Erottajankatu 2, nicknamed as “Erottaja Palace”, is one of the most elegant Neo-Renaissance buildings in Helsinki. The building was designed by architect Theodor Höijer who is famed for designing Ateneum Art Museum and many other notable Neo-Renaissance buildings in the city centre of Helsinki. The construction was completed in 1891.
The main façade with male caryatids and other façade ornaments define the street space of Erottaja area. Caryatids are a temple ornament from ancient Greek, where female figured sculptures serve architectural support taking the place of a column or a pillar on the façade. On the façade of Erottajankatu 2, the caryatids are, differing from the tradition, male figures. They portray the Greek god Atlantis, who according to the epic, held the world on his shoulders. Sculptor Robert Stigell realised the sculptures after Höijer’s plan. The interiors consist of many original details, such as decorated ceramic stoves from three local tile factories. A famous Neo-Renaissance decorator Salomo Wuorio painted the ceiling of the main staircase.
The insurance company Kaleva financed the construction. The first two floors were used as offices of the National Board of Education and a bank (Helsingfors Sparbank). The upper floors of the Erottajankatu 2 were initially planned to be used as residential floors. Finnish opera singer Aino Ackté was one of the first tenants of Kaleva at “Erottaja Palace” with her family. In 1913 Kaleva sold Erottajankatu 2 to the state. The apartments were one by one renovated to offices. The building was at first used by the National Board of Customs and later by the Ministry of the Interior. The building was sold to real estate investment trust in 2015.

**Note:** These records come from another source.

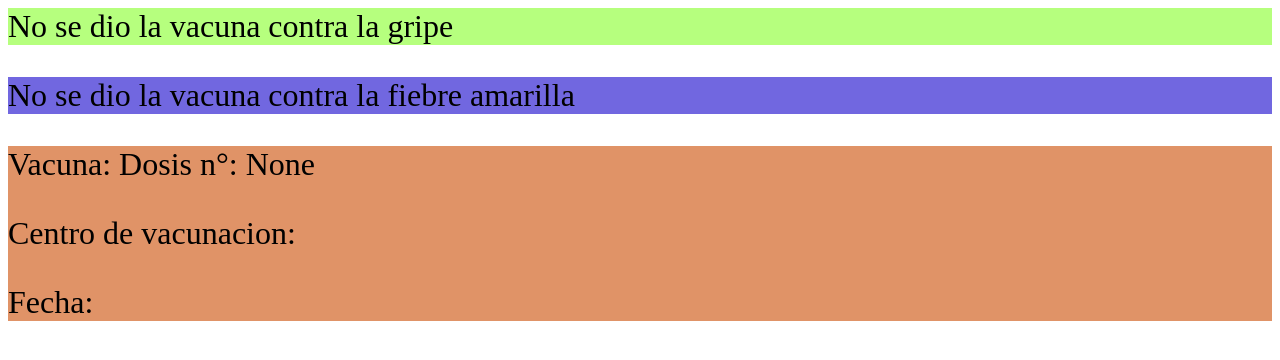
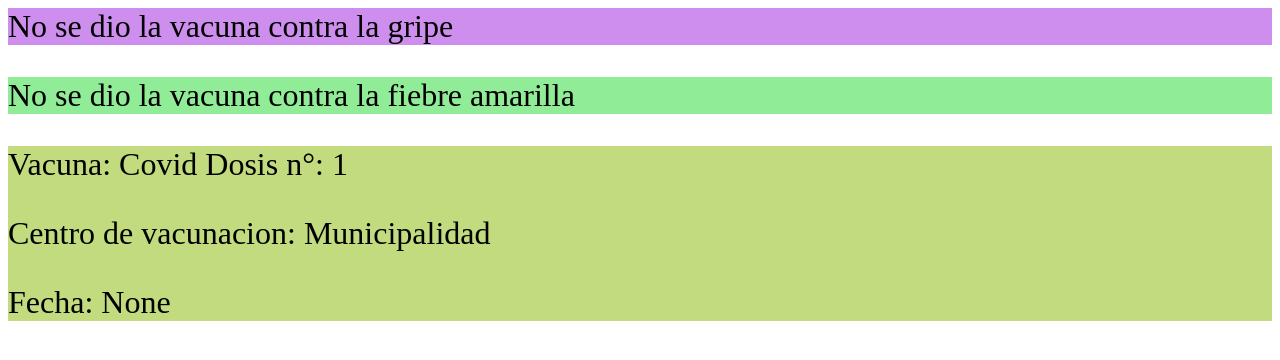
Before and after one commit to BataZanT/VacunAssist, a Django app: template vacuApp/templates/temp.html in a window 1280 px wide. Shown: the top 360 px of the page. Run offline with Django 4.2, Linux system fonts and the light colour scheme; the template is opened without the code that fills it, so the values that code supplies are empty; parts of the project's set-up code (start-up, migrations or seed data) failed here and were passed over.

Commit message:
colores colores colores

```diff
--- a/vacuApp/templates/certificado.html
+++ b/vacuApp/templates/certificado.html
@@ -1,7 +1,7 @@
 <head>
 </head>
 <body>
-    <div style="background-color: #B6FF7E;">
+    <div style="background-color: rgba(159, 34, 222, 0.508);">
     {% if turnoG is not None %}
         <p style="font-size: xx-large;">Vacuna: {{turnoG.vaccine}}</p>
         <p style="font-size: xx-large;">Centro de vacunacion: {{turnoG.center}}</p>
@@ -11,7 +11,7 @@
     <p style="font-size: xx-large;"> No se dio la vacuna contra la gripe</p>
     </div>
     {% endif %}
-    <div style="background-color: #7167e0;">
+    <div style="background-color:  rgb(145, 236, 152);">
     {% if turnoF is not None %}
         <p style="font-size: xx-large;">Vacuna: {{turnoF.vaccine}}</p>
         <p style="font-size: xx-large;">Centro de vacunacion: {{turnoF.center}}</p>
@@ -21,7 +21,7 @@
     <p style="font-size: xx-large;"> No se dio la vacuna contra la fiebre amarilla</p>
     </div>
     {% endif %}
-    <div style="background-color: #e09367;">
+    <div style="background-color: rgb(193, 219, 126);">
     {% if turnoC is not None %}
         <p style="font-size: xx-large;">Vacuna: {{turnoC.vaccine}} Dosis n°: {{dosis}}</p>
         <p style="font-size: xx-large;">Centro de vacunacion: {{turnoC.center}}</p>
--- a/vacuApp/templates/temp.html
+++ b/vacuApp/templates/temp.html
@@ -1,21 +1,21 @@
 <head>
 </head>
 <body>
-    <div style="background-color: #B6FF7E;">
+    <div style="background-color: rgba(159, 34, 222, 0.508);">
 
     <p style="font-size: xx-large;"> No se dio la vacuna contra la gripe</p>
     </div>
 
-    <div style="background-color: #7167e0;">
+    <div style="background-color:  rgb(145, 236, 152);">
 
     <p style="font-size: xx-large;"> No se dio la vacuna contra la fiebre amarilla</p>
     </div>
 
-    <div style="background-color: #e09367;">
+    <div style="background-color: rgb(193, 219, 126);">
 
-        <p style="font-size: xx-large;">Vacuna:  Dosis n°: None</p>
-        <p style="font-size: xx-large;">Centro de vacunacion: </p>
-        <p style="font-size: xx-large;">Fecha: </p>
+        <p style="font-size: xx-large;">Vacuna: Covid Dosis n°: 1</p>
+        <p style="font-size: xx-large;">Centro de vacunacion: Municipalidad</p>
+        <p style="font-size: xx-large;">Fecha: None</p>
     </div>
 
     </div>
```
Also changed, not shown: vacuApp/templates/inicioPaciente.html (+12 -5 lines), db.sqlite3.
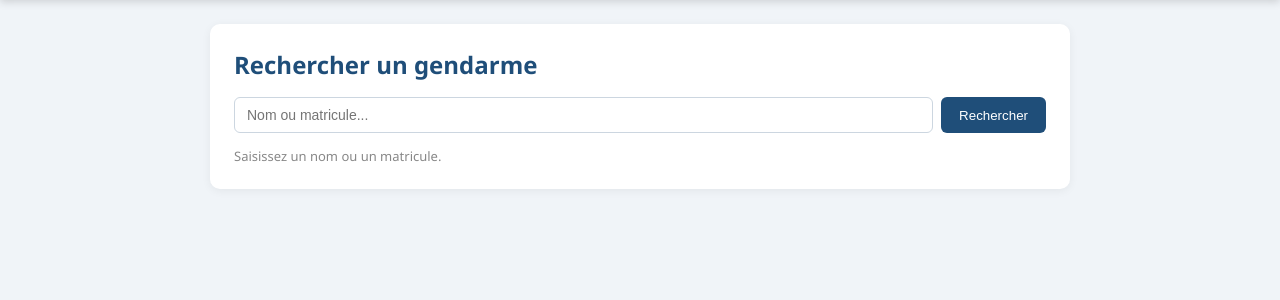
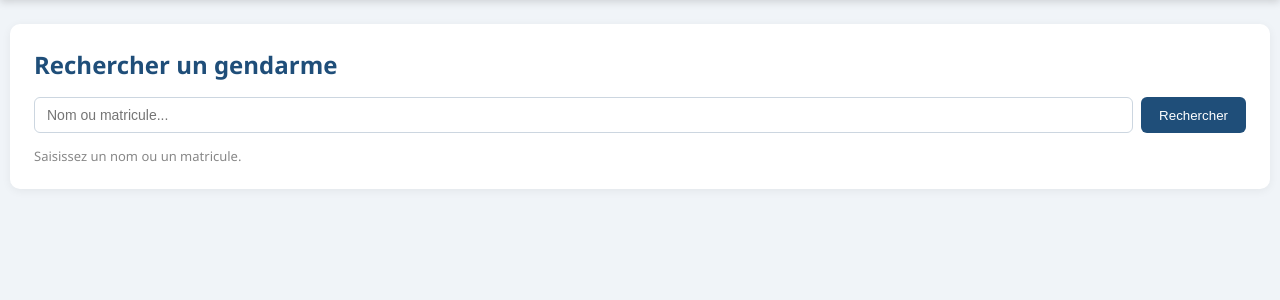
Before and after one commit to Desquiths/FICHE_COLLECTE_RH_DOCUMENT-RENSEIGNEMENT-MINDEF, a Flask app: page /edit in a window 1280 px wide. Shown: the part 55-355 px from the top of the page. Run offline with Flask 3, Linux system fonts and the light colour scheme; the visitor is signed in with stand-in values (Sample User, id 1).

Commit message:
Ajout de la nouvelle fonctionnalité mise à jour  securité

```diff
--- a/templates/ayants.html
+++ b/templates/ayants.html
@@ -2,6 +2,7 @@
 <html lang="fr">
 <head>
 <meta charset="utf-8">
+<meta name="viewport" content="width=device-width, initial-scale=1, maximum-scale=1, user-scalable=no">
 <title>Ayants droit</title>
 <style>
 :root{--primary:#1F4E79;--bg:#f0f4f8;--card:#fff}
@@ -11,7 +12,7 @@ input,select{text-transform:uppercase}
 body{font-family:'Segoe UI',Arial,sans-serif;background:var(--bg)}
 .navbar{background:var(--primary);color:#fff;padding:14px 24px;display:flex;align-items:center;justify-content:center;box-shadow:0 2px 8px rgba(0,0,0,.15)}
 .navbar h1{font-size:20px}
-.container{max-width:900px;margin:24px auto;padding:0 20px}
+.container{max-width:100%;margin:24px auto;padding:0 10px}
 .card{background:var(--card);border-radius:10px;padding:24px;box-shadow:0 2px 10px rgba(0,0,0,.06);animation:fadeUp .5s ease both}
 @keyframes fadeUp{from{opacity:0;transform:translateY(20px)}to{opacity:1;transform:translateY(0)}}
 .formgrid{display:grid;grid-template-columns:1fr 1fr;gap:14px}
--- a/templates/ayants_pdf.html
+++ b/templates/ayants_pdf.html
@@ -2,6 +2,7 @@
 <html lang="fr">
 <head>
 <meta charset="utf-8">
+<meta name="viewport" content="width=device-width, initial-scale=1, maximum-scale=1, user-scalable=no">
 <title>Export PDF Ayants</title>
 <style>
 body{font-family:Arial,sans-serif;padding:20px}
--- a/templates/dashboard.html
+++ b/templates/dashboard.html
@@ -2,6 +2,7 @@
 <html lang="fr">
 <head>
 <meta charset="utf-8">
+<meta name="viewport" content="width=device-width, initial-scale=1, maximum-scale=1, user-scalable=no">
 <title>Tableau de bord</title>
 <style>
 :root{--primary:#1F4E79;--accent:#2E75B6;--bg:#f0f4f8;--card:#fff;--text:#1a1a2e}
--- a/templates/edit.html
+++ b/templates/edit.html
@@ -2,6 +2,7 @@
 <html lang="fr">
 <head>
 <meta charset="utf-8">
+<meta name="viewport" content="width=device-width, initial-scale=1, maximum-scale=1, user-scalable=no">
 <title>Modifier une saisie</title>
 <style>
 :root{--primary:#1F4E79;--bg:#f0f4f8;--card:#fff}
@@ -9,16 +10,16 @@
 body{font-family:'Segoe UI',Arial,sans-serif;background:var(--bg)}
 .navbar{background:var(--primary);color:#fff;padding:14px 24px;display:flex;align-items:center;justify-content:center;box-shadow:0 2px 8px rgba(0,0,0,.15)}
 .navbar h1{font-size:20px}
-.container{max-width:900px;margin:24px auto;padding:0 20px}
+.container{max-width:100%;margin:24px auto;padding:0 10px}
 .card{background:var(--card);border-radius:10px;padding:24px;box-shadow:0 2px 10px rgba(0,0,0,.06);animation:fadeUp .5s ease both}
 @keyframes fadeUp{from{opacity:0;transform:translateY(20px)}to{opacity:1;transform:translateY(0)}}
 h2{color:var(--primary);margin-bottom:16px}
 .searchbox{display:flex;gap:8px;margin-bottom:14px}
 .searchbox input{flex:1;padding:9px 12px;border:1px solid #ccd6e0;border-radius:6px;font-size:14px}
 .searchbox button{padding:9px 18px;background:var(--primary);color:#fff;border:none;border-radius:6px;cursor:pointer}
-.tablewrap{overflow:auto;max-height:60vh}
+.tablewrap{overflow:auto;max-height:60vh;-webkit-overflow-scrolling:touch}
 table{width:100%;border-collapse:collapse;font-size:13px}
-th,td{padding:7px 9px;border-bottom:1px solid #eef2f7;text-align:left;white-space:nowrap}
+th,td{padding:7px 9px;border-bottom:1px solid #eef2f7;text-align:left;white-space:normal}
 th{background:#f7f9fc;color:var(--primary);font-weight:600;position:sticky;top:0}
 tr:hover{background:#f7f9fc}
 .btn{display:inline-block;padding:9px 16px;background:var(--primary);color:#fff;text-decoration:none;border-radius:6px;font-size:13px;margin-right:8px}
--- a/templates/form.html
+++ b/templates/form.html
@@ -2,6 +2,7 @@
 <html lang="fr">
 <head>
 <meta charset="utf-8">
+<meta name="viewport" content="width=device-width, initial-scale=1, maximum-scale=1, user-scalable=no">
 <title>Saisie</title>
 <style>
 :root{--primary:#1F4E79;--bg:#f0f4f8;--card:#fff}
--- a/templates/index.html
+++ b/templates/index.html
@@ -2,6 +2,7 @@
 <html lang="fr">
 <head>
 <meta charset="utf-8">
+<meta name="viewport" content="width=device-width, initial-scale=1, maximum-scale=1, user-scalable=no">
 <title>Application de saisie</title>
 <style>
 body{font-family:Arial,sans-serif;margin:20px;background:#f5f5f5}
--- a/templates/login.html
+++ b/templates/login.html
@@ -2,6 +2,7 @@
 <html lang="fr">
 <head>
 <meta charset="utf-8">
+<meta name="viewport" content="width=device-width, initial-scale=1, maximum-scale=1, user-scalable=no">
 <title>Connexion admin</title>
 <style>
 body{font-family:'Segoe UI',Arial,sans-serif;background:#f0f4f8;display:flex;align-items:center;justify-content:center;height:100vh;margin:0}
--- a/templates/records.html
+++ b/templates/records.html
@@ -2,6 +2,7 @@
 <html lang="fr">
 <head>
 <meta charset="utf-8">
+<meta name="viewport" content="width=device-width, initial-scale=1, maximum-scale=1, user-scalable=no">
 <title>Enregistrements</title>
 <style>
 :root{--primary:#1F4E79;--accent:#2E75B6;--bg:#f0f4f8;--card:#fff}
@@ -17,10 +18,10 @@ body{font-family:'Segoe UI',Arial,sans-serif;background:var(--bg)}
 .searchbox input{flex:1;padding:9px 12px;border:1px solid #ccd6e0;border-radius:6px;font-size:14px}
 .searchbox button{padding:9px 18px;background:var(--primary);color:#fff;border:none;border-radius:6px;cursor:pointer}
 table{width:100%;border-collapse:collapse;font-size:12px}
-th,td{padding:7px 9px;border-bottom:1px solid #eef2f7;text-align:left;white-space:nowrap}
+th,td{padding:7px 9px;border-bottom:1px solid #eef2f7;text-align:left;white-space:normal}
 th{background:#f7f9fc;color:var(--primary);font-weight:600;position:sticky;top:0}
 tr:hover{background:#f7f9fc}
-.tablewrap{overflow:auto;max-height:70vh}
+.tablewrap{overflow:auto;max-height:70vh;-webkit-overflow-scrolling:touch}
 </style>
 </head>
 <body>
--- a/templates/saisie.html
+++ b/templates/saisie.html
@@ -2,9 +2,10 @@
 <html lang="fr">
 <head>
 <meta charset="utf-8">
+<meta name="viewport" content="width=device-width, initial-scale=1, maximum-scale=1, user-scalable=no">
 <title>FICHE_COLLECTE_RH_DOCUMENT RENSEIGNEMENT MINDEF</title>
 <style>
-body{font-family:'Segoe UI',Arial,sans-serif;background:#f0f4f8;display:flex;flex-direction:column;align-items:center;justify-content:center;min-height:100vh;margin:0;padding:20px}
+body{font-family:'Segoe UI',Arial,sans-serif;background:#f0f4f8;display:flex;flex-direction:column;align-items:center;justify-content:center;min-height:100dvh;margin:0;padding:20px}
 
 footer{margin-top:40px}
 .card{background:#fff;padding:48px;border-radius:12px;box-shadow:0 4px 20px rgba(0,0,0,.1);text-align:center;position:relative;z-index:1}
--- a/templates/step.html
+++ b/templates/step.html
@@ -2,6 +2,7 @@
 <html lang="fr">
 <head>
 <meta charset="utf-8">
+<meta name="viewport" content="width=device-width, initial-scale=1, maximum-scale=1, user-scalable=no">
 <title>Saisie - étape {{step}}/{{total}}</title>
 <style>
 :root{--primary:#1F4E79;--bg:#f0f4f8;--card:#fff}
@@ -11,7 +12,7 @@ input,select{text-transform:uppercase}
 body{font-family:'Segoe UI',Arial,sans-serif;background:var(--bg)}
 .navbar{background:var(--primary);color:#fff;padding:14px 24px;display:flex;align-items:center;justify-content:center;box-shadow:0 2px 8px rgba(0,0,0,.15)}
 .navbar h1{font-size:20px}
-.container{max-width:900px;margin:24px auto;padding:0 20px}
+.container{max-width:100%;margin:24px auto;padding:0 10px}
 .card{background:var(--card);border-radius:10px;padding:24px;box-shadow:0 2px 10px rgba(0,0,0,.06);animation:fadeUp .5s ease both}
 @keyframes fadeUp{from{opacity:0;transform:translateY(20px)}to{opacity:1;transform:translateY(0)}}
 .progress{display:flex;gap:8px;margin-bottom:18px}
```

In Autumn 2019 “Erottaja Palace”, along with the neighbouring art nouveau building Uudenmaankatu 5, is the scene of Helsinki Design Week. After HDW the building is going to be renovated up to date office spaces.